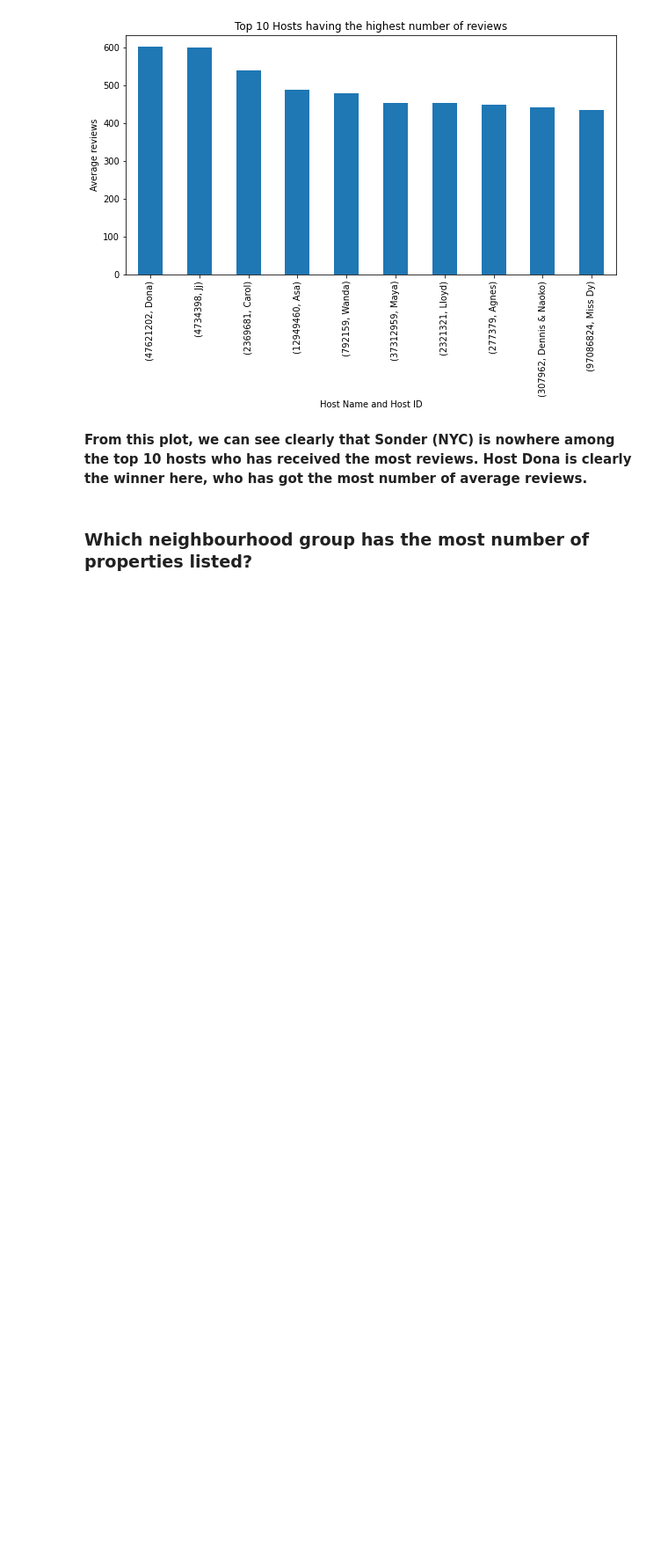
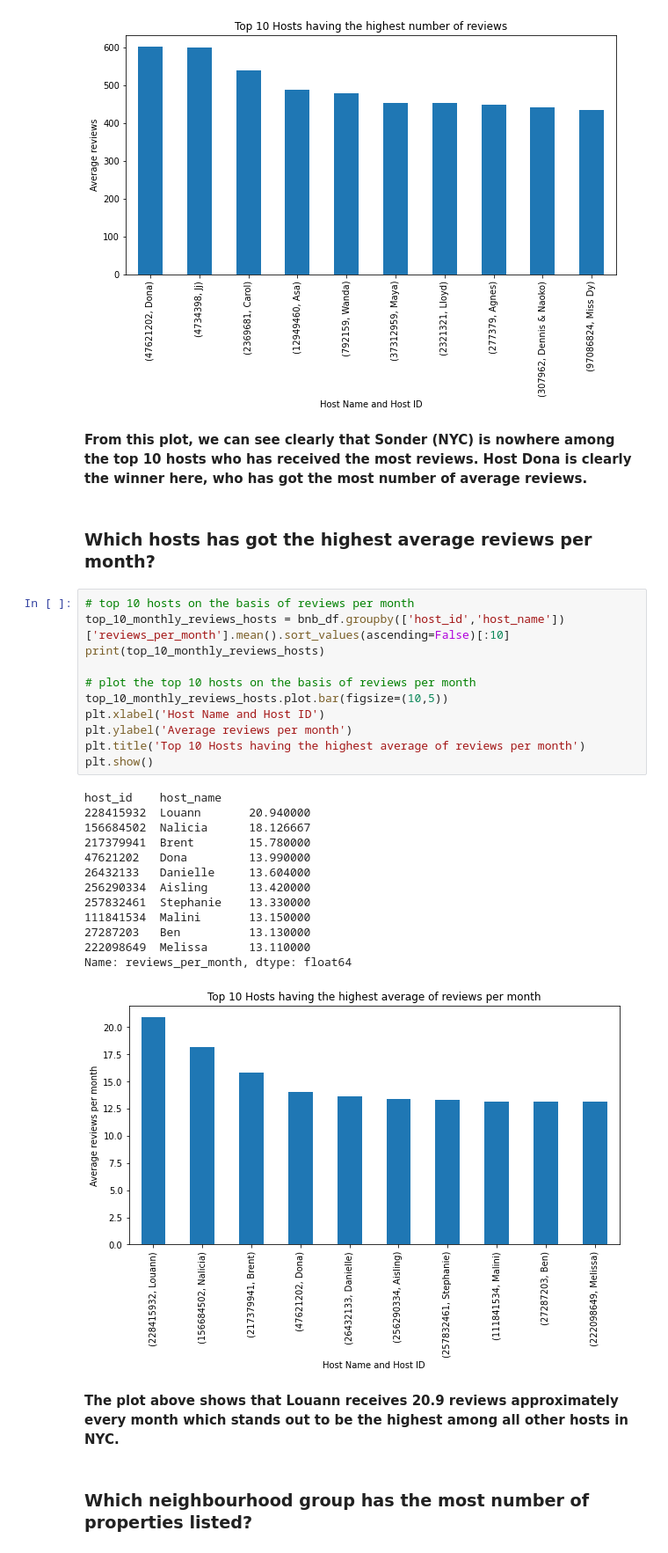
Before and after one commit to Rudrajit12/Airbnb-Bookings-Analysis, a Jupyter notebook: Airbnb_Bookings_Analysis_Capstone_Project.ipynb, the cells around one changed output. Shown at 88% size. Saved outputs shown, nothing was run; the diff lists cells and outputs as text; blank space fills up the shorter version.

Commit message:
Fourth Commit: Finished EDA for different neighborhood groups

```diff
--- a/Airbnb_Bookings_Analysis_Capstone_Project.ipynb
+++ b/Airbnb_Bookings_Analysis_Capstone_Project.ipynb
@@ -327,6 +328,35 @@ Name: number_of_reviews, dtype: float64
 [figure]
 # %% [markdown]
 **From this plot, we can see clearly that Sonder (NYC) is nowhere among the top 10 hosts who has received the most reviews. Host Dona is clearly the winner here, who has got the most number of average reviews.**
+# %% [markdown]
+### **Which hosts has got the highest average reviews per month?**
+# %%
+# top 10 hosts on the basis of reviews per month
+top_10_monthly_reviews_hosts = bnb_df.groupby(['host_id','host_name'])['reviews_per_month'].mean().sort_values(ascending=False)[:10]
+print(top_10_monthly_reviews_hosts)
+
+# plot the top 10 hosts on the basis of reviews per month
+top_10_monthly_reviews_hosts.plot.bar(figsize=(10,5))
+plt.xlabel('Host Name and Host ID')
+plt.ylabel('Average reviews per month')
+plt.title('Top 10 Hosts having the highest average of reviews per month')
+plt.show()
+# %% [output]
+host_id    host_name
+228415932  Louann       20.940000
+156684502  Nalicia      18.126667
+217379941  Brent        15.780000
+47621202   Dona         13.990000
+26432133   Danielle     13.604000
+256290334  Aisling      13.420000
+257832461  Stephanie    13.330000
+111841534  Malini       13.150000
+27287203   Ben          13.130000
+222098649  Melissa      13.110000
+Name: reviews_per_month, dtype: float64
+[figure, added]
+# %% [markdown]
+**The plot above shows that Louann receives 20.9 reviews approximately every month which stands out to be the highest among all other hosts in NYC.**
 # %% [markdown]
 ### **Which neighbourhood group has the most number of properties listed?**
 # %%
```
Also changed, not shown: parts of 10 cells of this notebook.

▶ ACTIVITY:
Set the records down again exactly, with no pictures.

▶ FINISHED EXERCISE:
Before and after one commit to Rudrajit12/Airbnb-Bookings-Analysis, a Jupyter notebook: Airbnb_Bookings_Analysis_Capstone_Project.ipynb, the cells around one changed output. Shown at 88% size. Saved outputs shown, nothing was run; the diff lists cells and outputs as text; blank space fills up the shorter version.

Commit message:
Fourth Commit: Finished EDA for different neighborhood groups

```diff
--- a/Airbnb_Bookings_Analysis_Capstone_Project.ipynb
+++ b/Airbnb_Bookings_Analysis_Capstone_Project.ipynb
@@ -327,6 +328,35 @@ Name: number_of_reviews, dtype: float64
 [figure]
 # %% [markdown]
 **From this plot, we can see clearly that Sonder (NYC) is nowhere among the top 10 hosts who has received the most reviews. Host Dona is clearly the winner here, who has got the most number of average reviews.**
+# %% [markdown]
+### **Which hosts has got the highest average reviews per month?**
+# %%
+# top 10 hosts on the basis of reviews per month
+top_10_monthly_reviews_hosts = bnb_df.groupby(['host_id','host_name'])['reviews_per_month'].mean().sort_values(ascending=False)[:10]
+print(top_10_monthly_reviews_hosts)
+
+# plot the top 10 hosts on the basis of reviews per month
+top_10_monthly_reviews_hosts.plot.bar(figsize=(10,5))
+plt.xlabel('Host Name and Host ID')
+plt.ylabel('Average reviews per month')
+plt.title('Top 10 Hosts having the highest average of reviews per month')
+plt.show()
+# %% [output]
+host_id    host_name
+228415932  Louann       20.940000
+156684502  Nalicia      18.126667
+217379941  Brent        15.780000
+47621202   Dona         13.990000
+26432133   Danielle     13.604000
+256290334  Aisling      13.420000
+257832461  Stephanie    13.330000
+111841534  Malini       13.150000
+27287203   Ben          13.130000
+222098649  Melissa      13.110000
+Name: reviews_per_month, dtype: float64
+[figure, added]
+# %% [markdown]
+**The plot above shows that Louann receives 20.9 reviews approximately every month which stands out to be the highest among all other hosts in NYC.**
 # %% [markdown]
 ### **Which neighbourhood group has the most number of properties listed?**
 # %%
```
Also changed, not shown: parts of 10 cells of this notebook.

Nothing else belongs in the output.